Revised in 2020! Assessment of corrosion in the field is complex because of the variety of applications, process conditions, and fluid phases that exist in industrial plants where corrosion occurs. A wide range of direct and indirect measurement techniques is available, but each technique has its strengths and weaknesses. In some applications, certain techniques cannot be used. Some techniques can be used online, while others are used off-line. Commonly, more than one technique is used so the weaknesses of one are compensated for by the strengths of another. In other cases, a combination of different techniques can be synergistic, such as process sampling along with detection of corrosion upset.
The purpose of this technical committee report is to analyze the various techniques with respect to their benefits and limitations across the broad spectrum of industries in which they are used.
This revision incorporates Guided Wave Monitoring (GWM), On-Line Gas Chromatography (GC), and Acoustic Solid Detection (ASD) techniques and updates references to NACE standards.
This technical report applies to water-using cooling and heating systems in buildings. It provides information for minimizing system damage and operational interference because of corrosion, scale, fouling, and microbiological growth in building heating, ventilation, and air conditioning (HVAC) systems. This includes open and closed circulating water systems, low-pressure steam boilers and hot water “boilers.” The document also addresses thermal energy storage systems, but does not address potable water or fire protection systems. It is intended for use by building owners and engineering, maintenance, and operations management personnel.
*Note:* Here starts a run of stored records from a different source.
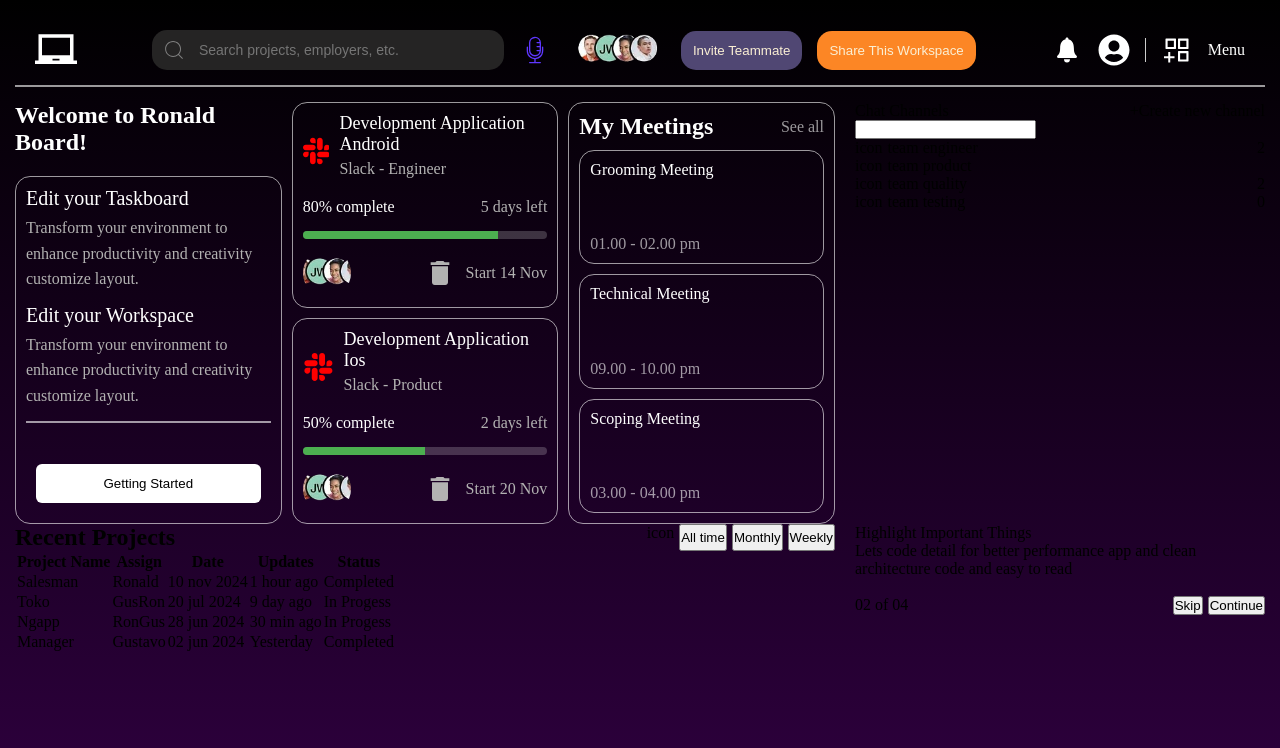
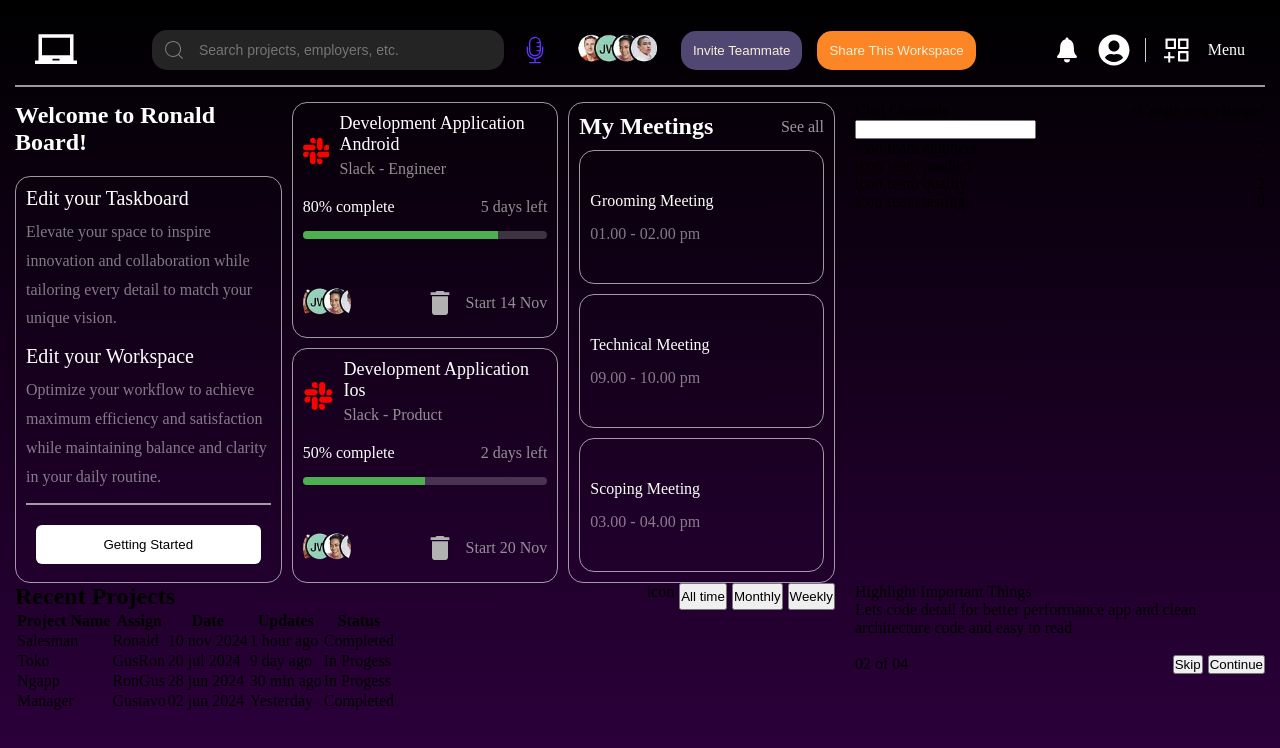
Before and after one commit to RonaldGustavo/project-management-app-ui-react, a React (Vite) app: page / in a window 1280 px wide. Shown: the top 748 px of the page. Built offline with nearby package versions, Linux system fonts and the light colour scheme.

Commit message:
feat: update code

```diff
--- a/src/components/Highlight.tsx
+++ b/src/components/Highlight.tsx
@@ -7,13 +7,13 @@ const Highlight = () => {
     {
       title: "Edit your Taskboard",
       description:
-        "Transform your environment to enhance productivity and creativity customize layout.",
+        "Elevate your space to inspire innovation and collaboration while tailoring every detail to match your unique vision.",
     },
 
     {
       title: "Edit your Workspace",
       description:
-        "Transform your environment to enhance productivity and creativity customize layout.",
+        "Optimize your workflow to achieve maximum efficiency and satisfaction while maintaining balance and clarity in your daily routine.",
     },
   ];
 
--- a/src/styles/components/highlight.css
+++ b/src/styles/components/highlight.css
@@ -55,12 +55,13 @@
 .highlight-left-card-title {
   color: white;
   font-size: 20px;
-  margin-bottom: 5px;
+  margin-bottom: 8px;
 }
 
 .highlight-left-card-desc {
-  color: rgb(179, 178, 178);
-  line-height: 1.6;
+  color: rgba(255, 255, 255, 0.6);
+  line-height: 1.8;
+  opacity: 0.8;
 }
 
 /* tombol ditaruh di bawah wrapper */
@@ -68,8 +69,7 @@
   display: flex;
   justify-content: center;
   align-items: center;
-  padding: 10px;
-  margin-top: auto; /* push ke bawah */
+  padding: 8px 10px; /* padding lebih kecil biar rapat */
 }
 
 .highlight-left-card-button {
@@ -129,6 +129,7 @@
 .highlight-mid-card-header-text-subTitle {
   margin-bottom: 5px;
   color: rgb(179, 178, 178);
+  opacity: 0.8;
 }
 
 .highlight-mid-card-container-percentage {
@@ -143,6 +144,7 @@
 
 .highlight-mid-card-text-dayLeft {
   color: rgb(179, 178, 178);
+  opacity: 0.8;
 }
 
 .highlight-mid-card-bar-percentage {
@@ -188,6 +190,7 @@
 
 .highlight-mid-card-footer-startDate {
   color: rgb(179, 178, 178);
+  opacity: 0.8;
 }
 
 /* ===== Bagian Kanan ===== */
@@ -229,7 +232,8 @@
 
   display: flex;
   flex-direction: column;
-  justify-content: space-between;
+  justify-content: center;
+  gap: 12px;
 
   flex: 1; /* bagi tinggi kolom sama rata antar item */
   min-height: 0;
@@ -242,6 +246,7 @@
 
 .highlight-right-card-body-text-date {
   color: rgba(255, 255, 255, 0.6);
+  opacity: 0.8;
 }
 
 .highlight-left-wrapper,
```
It is also intended for use by those involved in the design and construction of building HVAC systems so that corrosion, scale, fouling, and microbiological growth problems described above can be understood, anticipated, and minimized through appropriate design decisions.